Current Position: Executive Director, Greenspace – the Cambria Land Trust
What is/was your relationship to ReLeaf?
Network group – 1996, year before Cambria retreat.
Advisory council – I was involved during the transition when advocacy became part of the Network and was one of the architects in getting ReLeaf positioned for nonprofit incorporation.
What did/does California ReLeaf mean to you?
To me ReLeaf means that there are a lot more people out there who think about trees – it’s not just me. It’s California’s tree support network – the folks we rely on. Because of ReLeaf we know that there is tree work getting done all over the state. In every city and town there is the message that trees are important. And trees are becoming even more important as global warming weighs on people’s consciousnesses.
Best memory or event of California ReLeaf?
The Cambria meeting was certainly one of the highlights. Lots of groups attended. Also the meeting in Santa Cruz – in the 2001. That is when I was able to give a presentation on how to attract more money by being an advocate for trees – helping groups become more proactive because money doesn’t just fall in your lap. We have to advocate for trees through interactions with the people with money and the decision makers. It is about one-on-one interactions and relationships. I received a grant from ReLeaf so that I could mentor other groups on being a tree advocate without fear of jeopardizing nonprofit status.

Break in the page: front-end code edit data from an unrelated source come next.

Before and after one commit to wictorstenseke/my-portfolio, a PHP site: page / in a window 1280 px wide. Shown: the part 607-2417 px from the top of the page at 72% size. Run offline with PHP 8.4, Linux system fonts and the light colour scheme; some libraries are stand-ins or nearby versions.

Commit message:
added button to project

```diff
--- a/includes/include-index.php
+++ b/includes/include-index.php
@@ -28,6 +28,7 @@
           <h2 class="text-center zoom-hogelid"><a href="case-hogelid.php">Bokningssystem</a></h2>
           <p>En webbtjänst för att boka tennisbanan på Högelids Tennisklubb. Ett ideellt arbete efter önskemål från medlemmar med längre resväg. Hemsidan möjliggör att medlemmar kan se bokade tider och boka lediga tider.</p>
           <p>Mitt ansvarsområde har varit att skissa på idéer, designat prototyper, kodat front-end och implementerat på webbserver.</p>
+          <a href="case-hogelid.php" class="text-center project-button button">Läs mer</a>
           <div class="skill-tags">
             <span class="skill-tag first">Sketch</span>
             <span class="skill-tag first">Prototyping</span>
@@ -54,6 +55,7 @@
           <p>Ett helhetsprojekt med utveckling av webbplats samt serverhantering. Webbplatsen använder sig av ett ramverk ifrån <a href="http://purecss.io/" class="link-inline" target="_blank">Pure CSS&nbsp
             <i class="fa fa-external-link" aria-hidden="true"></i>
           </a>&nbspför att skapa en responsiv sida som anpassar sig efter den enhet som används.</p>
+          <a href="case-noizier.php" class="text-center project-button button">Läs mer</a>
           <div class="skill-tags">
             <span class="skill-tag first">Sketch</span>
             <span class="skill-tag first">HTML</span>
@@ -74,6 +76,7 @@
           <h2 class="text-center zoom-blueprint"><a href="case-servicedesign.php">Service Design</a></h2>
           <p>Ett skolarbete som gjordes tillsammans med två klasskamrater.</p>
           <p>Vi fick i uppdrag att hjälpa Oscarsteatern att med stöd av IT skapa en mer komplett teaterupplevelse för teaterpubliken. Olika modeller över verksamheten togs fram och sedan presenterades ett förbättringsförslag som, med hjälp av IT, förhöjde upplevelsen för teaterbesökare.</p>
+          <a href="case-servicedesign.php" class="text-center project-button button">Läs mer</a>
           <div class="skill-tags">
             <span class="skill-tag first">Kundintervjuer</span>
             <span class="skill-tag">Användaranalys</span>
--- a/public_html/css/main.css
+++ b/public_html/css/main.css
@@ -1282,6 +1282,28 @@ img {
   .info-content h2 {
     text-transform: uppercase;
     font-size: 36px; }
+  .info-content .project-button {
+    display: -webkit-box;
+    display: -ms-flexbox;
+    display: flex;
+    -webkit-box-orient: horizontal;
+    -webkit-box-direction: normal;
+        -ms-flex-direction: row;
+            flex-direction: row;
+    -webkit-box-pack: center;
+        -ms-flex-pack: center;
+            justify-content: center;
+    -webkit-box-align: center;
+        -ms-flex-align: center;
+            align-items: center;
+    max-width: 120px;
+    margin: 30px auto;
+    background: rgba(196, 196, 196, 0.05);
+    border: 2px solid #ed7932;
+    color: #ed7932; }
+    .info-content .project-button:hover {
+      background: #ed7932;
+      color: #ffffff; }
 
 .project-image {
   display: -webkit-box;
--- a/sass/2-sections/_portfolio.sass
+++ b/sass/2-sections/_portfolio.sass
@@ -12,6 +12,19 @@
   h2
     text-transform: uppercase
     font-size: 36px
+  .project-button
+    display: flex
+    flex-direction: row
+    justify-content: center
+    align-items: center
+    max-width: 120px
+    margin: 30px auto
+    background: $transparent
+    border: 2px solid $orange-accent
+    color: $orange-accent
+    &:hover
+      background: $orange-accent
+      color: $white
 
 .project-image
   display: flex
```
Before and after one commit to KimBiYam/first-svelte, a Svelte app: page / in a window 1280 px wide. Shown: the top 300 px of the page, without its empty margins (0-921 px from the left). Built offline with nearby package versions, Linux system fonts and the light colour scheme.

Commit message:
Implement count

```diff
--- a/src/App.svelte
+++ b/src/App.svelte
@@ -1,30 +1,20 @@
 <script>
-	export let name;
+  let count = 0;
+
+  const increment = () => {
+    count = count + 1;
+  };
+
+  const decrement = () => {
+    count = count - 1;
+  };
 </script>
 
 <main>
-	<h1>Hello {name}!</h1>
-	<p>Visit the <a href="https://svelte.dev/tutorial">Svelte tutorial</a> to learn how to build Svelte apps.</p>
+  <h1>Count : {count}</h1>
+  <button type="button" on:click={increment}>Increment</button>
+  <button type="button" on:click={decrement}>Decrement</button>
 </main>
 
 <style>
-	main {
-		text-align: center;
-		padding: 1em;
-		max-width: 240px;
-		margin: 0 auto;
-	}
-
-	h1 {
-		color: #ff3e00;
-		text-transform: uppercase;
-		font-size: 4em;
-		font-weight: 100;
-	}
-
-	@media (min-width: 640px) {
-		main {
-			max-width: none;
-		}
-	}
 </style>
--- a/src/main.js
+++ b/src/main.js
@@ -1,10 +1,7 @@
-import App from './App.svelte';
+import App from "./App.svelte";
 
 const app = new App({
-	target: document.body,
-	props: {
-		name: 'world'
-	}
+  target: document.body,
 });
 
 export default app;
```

Why is it important that California ReLeaf continue its Mission?
It gives the tree network leadership and guidance. ReLeaf is our voice in Sacramento and it continues to lobby for money for urban forest projects!